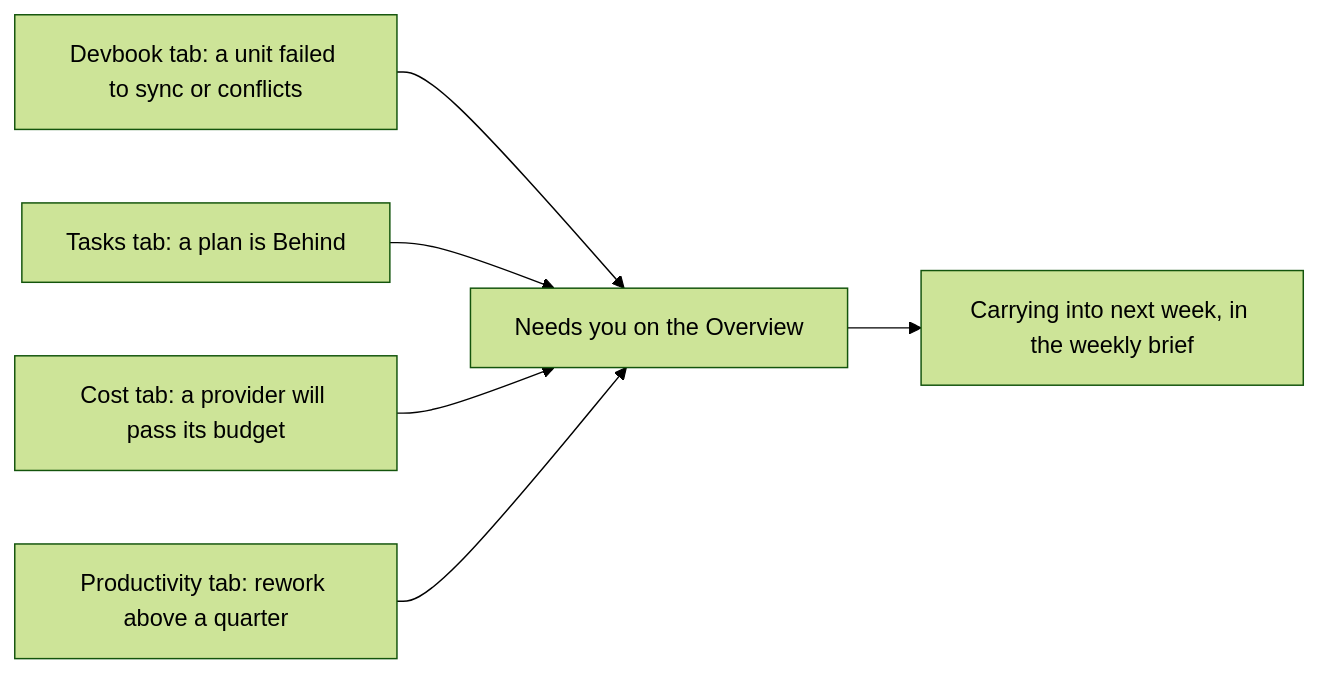
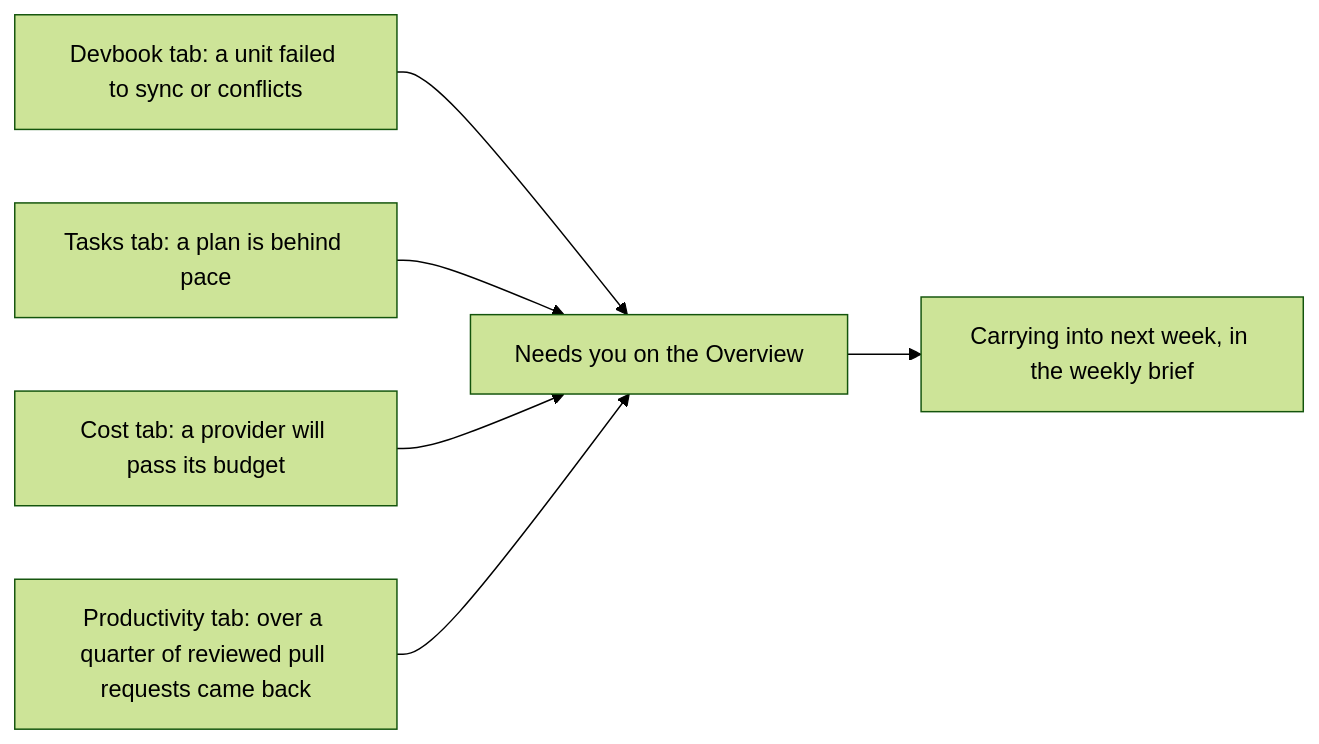
Before and after one commit to JSdotNet/Backlog: the diagram in .devbook/domain/productivity/features.md, drawn with Mermaid (forest theme). The commit also changed other lines of this file and 122 other files, not shown here.

````diff
--- a/.devbook/domain/productivity/features.md
+++ b/.devbook/domain/productivity/features.md
@@ -229,8 +353,8 @@
 ```mermaid
 flowchart LR
   D[Devbook tab: a unit failed to sync or conflicts] --> N[Needs you on the Overview]
-  T[Tasks tab: a plan is Behind] --> N
+  T[Tasks tab: a plan is behind pace] --> N
   C[Cost tab: a provider will pass its budget] --> N
-  P[Productivity tab: rework above a quarter] --> N
+  P[Productivity tab: over a quarter of reviewed pull requests came back] --> N
   N --> B[Carrying into next week, in the weekly brief]
 ```
````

++++++

A line belongs in the answer if it contains the word "quarter"; copy every such line from the data above.

-  P[Productivity tab: rework above a quarter] --> N
+  P[Productivity tab: over a quarter of reviewed pull requests came back] --> N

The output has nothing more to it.